[content_slider]

[content_slide]

maestrapeace mural women's building

[/content_slide]

[content_slide]

maestrapeace mural women's building

[/content_slide]

[/content_slider]

SAN FRANCISCO | The MaestraPeace Mural, which covers the entirety of the Women’s Building in San Francisco’s Mission District, was painted in 1994 by seven local female artists and is one of San Francisco’s most well known murals.

Artists Juana Alicia, Miranda Bergman, Edythe Boone, Susan Kelk Cervantes, Meera Desai, Yvonne Littleton and Irene Perez created the MaestraPeace Mural as a symbol of the contributions of women from around the world throughout history and fiction, and it features the names of more than 600 women written in calligraphy. The original artists and new artists contributed to an expansion of the mural in 2000 and again in 2010, with a major restoration occurring in 2012.

The Women’s Building itself is a safe place focused on women’s issues and focuses on self-determination, gender equality and social justice. The entire community driven centre is led by women, and serves over 20,000 women a year.

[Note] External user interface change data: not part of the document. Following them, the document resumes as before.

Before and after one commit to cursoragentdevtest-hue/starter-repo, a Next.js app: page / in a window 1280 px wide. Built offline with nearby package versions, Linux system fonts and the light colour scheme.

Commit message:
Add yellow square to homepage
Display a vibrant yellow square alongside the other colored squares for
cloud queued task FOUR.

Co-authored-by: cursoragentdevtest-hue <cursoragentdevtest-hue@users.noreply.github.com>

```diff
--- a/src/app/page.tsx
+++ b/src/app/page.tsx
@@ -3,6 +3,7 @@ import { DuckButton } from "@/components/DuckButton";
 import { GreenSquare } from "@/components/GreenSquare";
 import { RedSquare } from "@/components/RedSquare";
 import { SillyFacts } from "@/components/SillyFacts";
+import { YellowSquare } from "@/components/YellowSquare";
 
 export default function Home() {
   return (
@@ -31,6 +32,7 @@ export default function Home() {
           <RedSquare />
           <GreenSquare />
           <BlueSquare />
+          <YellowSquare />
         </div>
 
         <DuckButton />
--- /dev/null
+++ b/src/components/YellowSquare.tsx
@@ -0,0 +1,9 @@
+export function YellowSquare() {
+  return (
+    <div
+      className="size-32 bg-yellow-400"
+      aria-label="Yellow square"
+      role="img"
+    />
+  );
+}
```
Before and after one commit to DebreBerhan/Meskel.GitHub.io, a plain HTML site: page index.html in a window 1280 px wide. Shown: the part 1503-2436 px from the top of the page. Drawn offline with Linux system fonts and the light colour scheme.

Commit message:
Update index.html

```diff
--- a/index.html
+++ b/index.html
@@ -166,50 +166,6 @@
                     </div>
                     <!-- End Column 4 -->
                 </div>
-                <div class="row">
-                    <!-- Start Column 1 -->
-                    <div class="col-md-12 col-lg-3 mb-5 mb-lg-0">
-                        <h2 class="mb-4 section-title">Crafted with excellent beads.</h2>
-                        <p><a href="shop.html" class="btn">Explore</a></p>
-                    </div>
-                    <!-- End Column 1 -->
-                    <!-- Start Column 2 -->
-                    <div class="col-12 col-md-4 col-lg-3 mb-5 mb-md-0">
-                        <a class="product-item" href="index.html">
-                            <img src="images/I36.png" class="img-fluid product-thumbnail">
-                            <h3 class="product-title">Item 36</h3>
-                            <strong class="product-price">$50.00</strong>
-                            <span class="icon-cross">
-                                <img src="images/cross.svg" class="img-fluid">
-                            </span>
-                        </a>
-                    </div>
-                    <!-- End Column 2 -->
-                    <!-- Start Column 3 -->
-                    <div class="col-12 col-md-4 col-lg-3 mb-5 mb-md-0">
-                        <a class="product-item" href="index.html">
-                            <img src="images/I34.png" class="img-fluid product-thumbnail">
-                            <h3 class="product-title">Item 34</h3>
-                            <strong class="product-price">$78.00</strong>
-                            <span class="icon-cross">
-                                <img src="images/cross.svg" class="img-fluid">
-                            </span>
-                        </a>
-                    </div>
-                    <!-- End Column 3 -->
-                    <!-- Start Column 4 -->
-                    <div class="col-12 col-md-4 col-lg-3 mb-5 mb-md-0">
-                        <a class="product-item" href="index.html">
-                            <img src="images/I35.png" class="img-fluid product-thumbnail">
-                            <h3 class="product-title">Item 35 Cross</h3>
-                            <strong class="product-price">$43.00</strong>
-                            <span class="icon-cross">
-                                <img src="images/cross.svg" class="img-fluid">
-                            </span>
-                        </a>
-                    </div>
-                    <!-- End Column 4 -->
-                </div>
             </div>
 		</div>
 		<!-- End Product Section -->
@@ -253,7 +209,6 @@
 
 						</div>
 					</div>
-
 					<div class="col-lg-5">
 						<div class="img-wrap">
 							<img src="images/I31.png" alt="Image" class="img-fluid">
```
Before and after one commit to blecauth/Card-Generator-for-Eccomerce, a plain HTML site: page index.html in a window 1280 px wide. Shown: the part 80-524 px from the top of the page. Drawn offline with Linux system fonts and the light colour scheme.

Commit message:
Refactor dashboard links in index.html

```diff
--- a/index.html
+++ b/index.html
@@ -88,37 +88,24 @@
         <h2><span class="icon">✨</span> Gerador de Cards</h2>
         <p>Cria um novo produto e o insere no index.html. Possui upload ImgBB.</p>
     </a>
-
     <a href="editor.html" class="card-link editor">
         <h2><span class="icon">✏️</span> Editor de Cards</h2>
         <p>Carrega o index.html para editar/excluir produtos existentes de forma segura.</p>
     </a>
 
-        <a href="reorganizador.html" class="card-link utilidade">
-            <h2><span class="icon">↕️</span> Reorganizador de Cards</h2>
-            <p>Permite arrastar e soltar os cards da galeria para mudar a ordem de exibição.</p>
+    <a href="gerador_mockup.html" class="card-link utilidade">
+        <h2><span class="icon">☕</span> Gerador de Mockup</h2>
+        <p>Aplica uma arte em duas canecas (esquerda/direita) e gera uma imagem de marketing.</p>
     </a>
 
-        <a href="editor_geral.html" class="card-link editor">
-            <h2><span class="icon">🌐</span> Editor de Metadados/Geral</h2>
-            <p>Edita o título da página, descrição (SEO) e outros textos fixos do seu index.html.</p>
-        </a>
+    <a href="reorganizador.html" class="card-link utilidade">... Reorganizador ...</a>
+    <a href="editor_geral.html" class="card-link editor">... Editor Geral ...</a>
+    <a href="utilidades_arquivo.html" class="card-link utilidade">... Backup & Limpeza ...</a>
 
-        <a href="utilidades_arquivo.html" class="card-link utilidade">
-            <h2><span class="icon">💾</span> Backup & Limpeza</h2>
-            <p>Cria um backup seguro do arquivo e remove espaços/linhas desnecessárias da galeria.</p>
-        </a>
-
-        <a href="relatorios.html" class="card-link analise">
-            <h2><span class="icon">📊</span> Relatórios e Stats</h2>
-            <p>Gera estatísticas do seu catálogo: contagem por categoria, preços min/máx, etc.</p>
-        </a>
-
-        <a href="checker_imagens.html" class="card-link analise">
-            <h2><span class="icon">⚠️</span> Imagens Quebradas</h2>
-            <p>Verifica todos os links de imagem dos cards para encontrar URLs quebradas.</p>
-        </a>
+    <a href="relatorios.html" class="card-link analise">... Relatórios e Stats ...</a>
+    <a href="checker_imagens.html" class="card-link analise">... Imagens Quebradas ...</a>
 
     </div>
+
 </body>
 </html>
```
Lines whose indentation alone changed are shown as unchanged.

RELATED ARTICLES
Paul
Paul founded The City Lane back in 2009 as a place to share photos of his travels around Europe with friends and family. The City Lane might have changed quite a lot since those early days but one thing that’s remained constant is Paul’s passion for food, travel and culture, and a desire to photograph and write about his experiences.Paul has a strong inquisitive nature that drives him to look beneath the surface in order to discover what really makes a city and its people tick, and what better way to do this than over a good meal or drink, with a city’s locals, at places that people who live in that city actually frequent. Paul is also a co-host of The Brunswick Beer Collective, a podcast that may or may not actually be about beer.

RECENT POSTS

- Advertisment -

STAY CONNECTED

13,105FansLike
0FollowersFollow
9,191FollowersFollow
0FollowersFollow
0SubscribersSubscribe